Dismiss Notice
Join Physics Forums Today!
The friendliest, high quality science and math community on the planet! Everyone who loves science is here!

Logarithm base 2 and bits

  1. Jan 26, 2016 #1
    I know that if you have x states then you need log2(x) bits to encode them. For example a coin has 2 states and you need 1 bit which is log2(2). It also works for numbers between 0 and 1 for example if you halve the amount of states you need to add log2(1/2) bits which is -1.

    So what does log2(i) mean? How can you have i states and encode them in log2(i) bits?

    Also on a related note why does it require -infinite bits to encode 0 states?
  2. jcsd
  3. Jan 26, 2016 #2
    Actually, we can quantify the amount of information in an event (the bits we need) as ##I = -\log_2(p)## where ##p## is the probability of that event occurring. Notice that the less likely an event, the more information contained in it.

    Thus, the amount of information required to encode the result of a coin flip is ##-\log_2(1/2)## because the probability of an event (heads, for instance) is ##1/2##.

    It makes no sense to evaluate it at ##p = i##, because probabilities must be real numbers on ##[0,1]##.

    You get an infinite amount of information in an event if the probability of that event occurring is ##0##.
  4. Jan 26, 2016 #3
    Why can probabilities not be other numbers? For example if something was guaranteed to happen twice it's probability of happening once would be 2 so when it happens the information would be -log2(2) which means that when you see an event that you know is going to happen twice happening then you actually lose one bit of information.
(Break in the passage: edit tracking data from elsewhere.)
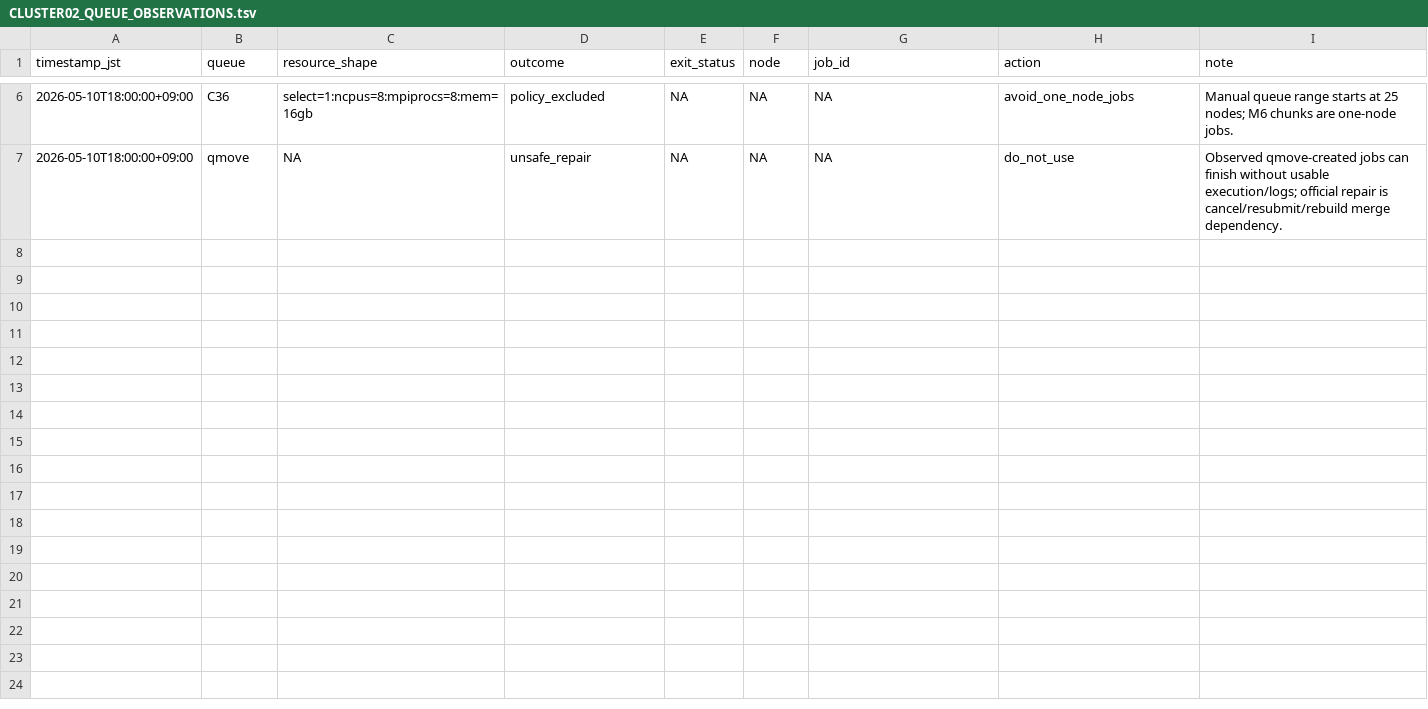
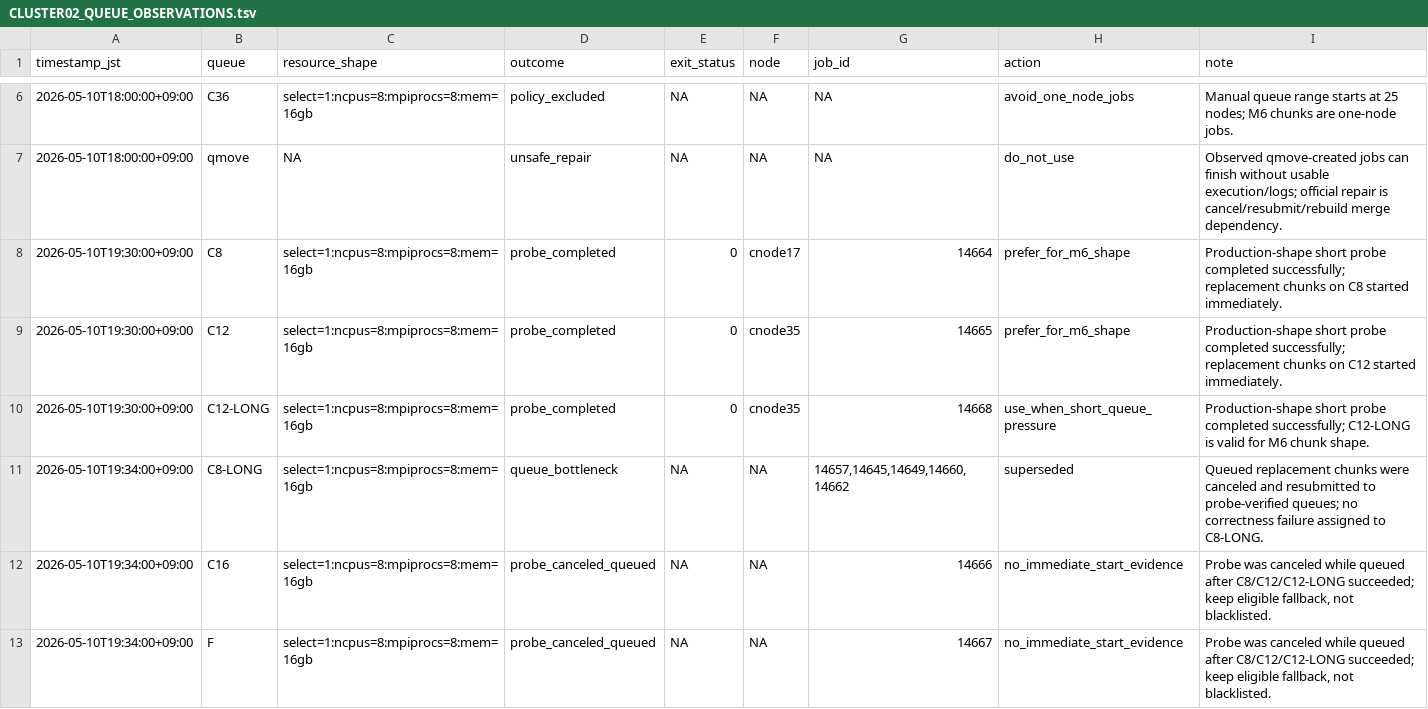
Before and after one commit to C-Y-Chou/generalized-thimble-hmc, a TSV file: codex/workspaces/fortran_modernization/state/CLUSTER02_QUEUE_OBSERVATIONS.tsv, drawn as a sheet; only a part is shown, gaps mark what is left out.

Commit message:
Record M6 queue probe optimization

```diff
--- a/codex/workspaces/fortran_modernization/state/CLUSTER02_QUEUE_OBSERVATIONS.tsv
+++ b/codex/workspaces/fortran_modernization/state/CLUSTER02_QUEUE_OBSERVATIONS.tsv
@@ -7 +7,7 @@ timestamp_jst	queue	resource_shape	outcome	exit_status	node	job_id	action	note
 2026-05-10T18:00:00+09:00	qmove	NA	unsafe_repair	NA	NA	NA	do_not_use	Observed qmove-created jobs can finish without usable execution/logs; official repair is cancel/resubmit/rebuild merge dependency.
+2026-05-10T19:30:00+09:00	C8	select=1:ncpus=8:mpiprocs=8:mem=16gb	probe_completed	0	cnode17	14664	prefer_for_m6_shape	Production-shape short probe completed successfully; replacement chunks on C8 started immediately.
+2026-05-10T19:30:00+09:00	C12	select=1:ncpus=8:mpiprocs=8:mem=16gb	probe_completed	0	cnode35	14665	prefer_for_m6_shape	Production-shape short probe completed successfully; replacement chunks on C12 started immediately.
+2026-05-10T19:30:00+09:00	C12-LONG	select=1:ncpus=8:mpiprocs=8:mem=16gb	probe_completed	0	cnode35	14668	use_when_short_queue_pressure	Production-shape short probe completed successfully; C12-LONG is valid for M6 chunk shape.
+2026-05-10T19:34:00+09:00	C8-LONG	select=1:ncpus=8:mpiprocs=8:mem=16gb	queue_bottleneck	NA	NA	14657,14645,14649,14660,14662	superseded	Queued replacement chunks were canceled and resubmitted to probe-verified queues; no correctness failure assigned to C8-LONG.
+2026-05-10T19:34:00+09:00	C16	select=1:ncpus=8:mpiprocs=8:mem=16gb	probe_canceled_queued	NA	NA	14666	no_immediate_start_evidence	Probe was canceled while queued after C8/C12/C12-LONG succeeded; keep eligible fallback, not blacklisted.
+2026-05-10T19:34:00+09:00	F	select=1:ncpus=8:mpiprocs=8:mem=16gb	probe_canceled_queued	NA	NA	14667	no_immediate_start_evidence	Probe was canceled while queued after C8/C12/C12-LONG succeeded; keep eligible fallback, not blacklisted.
```
Also changed, not shown: codex/state/DATASETS.tsv, codex/state/DECISIONS.tsv, 11 other files.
    Here is another example of my question: If some event has probability of 1 but then the opposite happens then the event that occured had -1 probability (for example if I think that I am going to lose my bike but then instead I get an extra bike then I though my bikes would go -1 with 1 probibility but instead they went -1 with -1 probability and since -1*-1=1 I got an extra bike) so the information in it is -log2(-1) = - 4.53236014 i which means I actually lost an imaginary amount of bits.
  5. Jan 26, 2016 #4
    No, that isn't how probability works. A basic property of a probability function ##P## is that ##0\leq P(A) \leq 1## for any event ##A##.

    If something were guaranteed to happen twice, then the probability of it happening at least once is still 1.

    Also, an event cannot have probability 1 and not happen. By definition probability 1 means the event will happen.
    Last edited: Jan 26, 2016
  6. Jan 26, 2016 #5
    And what about probability 0? Can probability 0 happen so that one gets infinite information?
  7. Jan 26, 2016 #6
    Yes, probability 0 indicates that the event in question will never happen, so that there is an infinite amount of information contained in that event (though I doubt this ever shows up in the real world).

    An example of information in events:
    There's more information in the statement "it snowed in Miami on July 4" than there is in the statement "it snowed in New York City on December 25," because the former is much less likely, and the latter is practically a given.
  8. Jan 26, 2016 #7


    User Avatar
    Science Advisor

    There is a distinction that can be drawn between probability zero and "cannot happen". One article that discusses this is https://en.wikipedia.org/wiki/Almost_surely

    For instance, if you throw a dart at an ideal dartboard, the probability that it hits at any particular chosen point is zero. Yet it must strike at some point. If you were to write down the x and y coordinates at which it strikes in binary then you would get a pair of unending binary strings. Choose the point of impact just right and one of these could match a .pdf of Encylopedia Brittanica and the other could be an ASCII rendition of the complete works of William Shakespeare.

    In that sense, the impact point of an ideal dart conveys infinite information. [Real darts in the real world do not make that much information available]
Know someone interested in this topic? Share this thread via Reddit, Google+, Twitter, or Facebook

Similar Discussions: Logarithm base 2 and bits
  1. Base 2 trouble (Replies: 11)